▶ **WHAT TO PRODUCE**
Copy out each line in the listing below where the word "files" appears.

▶ **RECORDED INFORMATION**
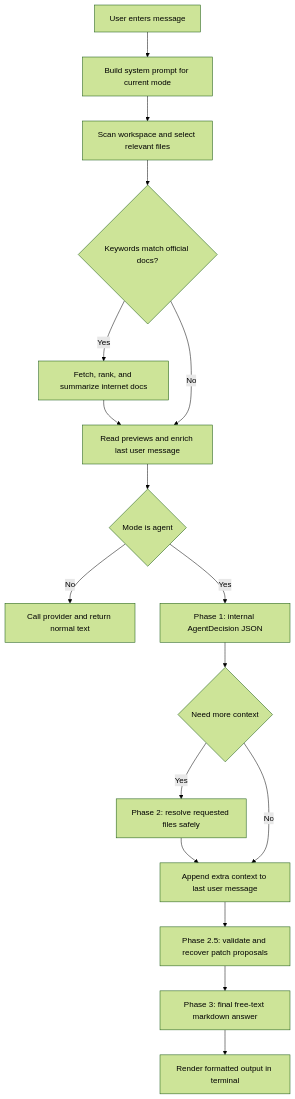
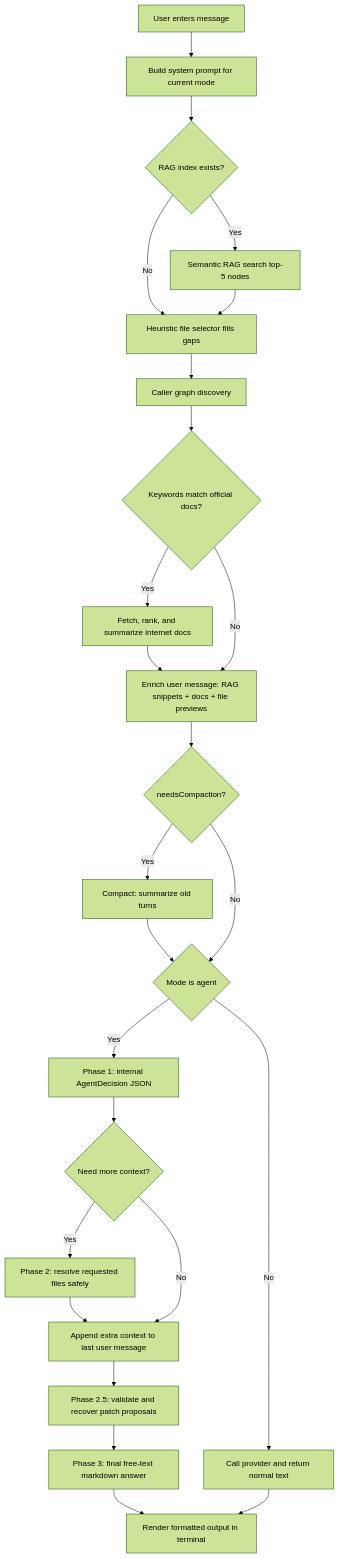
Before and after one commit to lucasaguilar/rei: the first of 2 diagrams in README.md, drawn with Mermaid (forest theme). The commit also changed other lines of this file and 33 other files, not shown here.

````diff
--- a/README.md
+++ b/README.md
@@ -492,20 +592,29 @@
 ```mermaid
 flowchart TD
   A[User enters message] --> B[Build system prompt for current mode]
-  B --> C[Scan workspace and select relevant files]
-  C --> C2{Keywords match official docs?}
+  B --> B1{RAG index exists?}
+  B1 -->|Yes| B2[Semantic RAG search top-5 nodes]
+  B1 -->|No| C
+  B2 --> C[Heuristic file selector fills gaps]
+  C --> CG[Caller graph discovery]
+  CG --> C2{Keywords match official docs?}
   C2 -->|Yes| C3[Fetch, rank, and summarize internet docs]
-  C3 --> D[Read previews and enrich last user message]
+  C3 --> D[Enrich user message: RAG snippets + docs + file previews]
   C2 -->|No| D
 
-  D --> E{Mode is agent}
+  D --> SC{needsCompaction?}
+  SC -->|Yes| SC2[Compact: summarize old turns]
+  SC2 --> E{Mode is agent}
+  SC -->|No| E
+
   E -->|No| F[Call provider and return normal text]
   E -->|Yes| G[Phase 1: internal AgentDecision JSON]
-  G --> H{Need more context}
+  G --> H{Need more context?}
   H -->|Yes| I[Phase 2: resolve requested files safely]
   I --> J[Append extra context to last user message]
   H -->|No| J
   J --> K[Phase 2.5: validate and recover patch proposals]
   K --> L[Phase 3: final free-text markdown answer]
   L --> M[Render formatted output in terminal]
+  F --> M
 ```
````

▶ **COMPLETED TASK**
Before and after one commit to lucasaguilar/rei: the first of 2 diagrams in README.md, drawn with Mermaid (forest theme). The commit also changed other lines of this file and 33 other files, not shown here.
-  B --> C[Scan workspace and select relevant files]
   H -->|Yes| I[Phase 2: resolve requested files safely]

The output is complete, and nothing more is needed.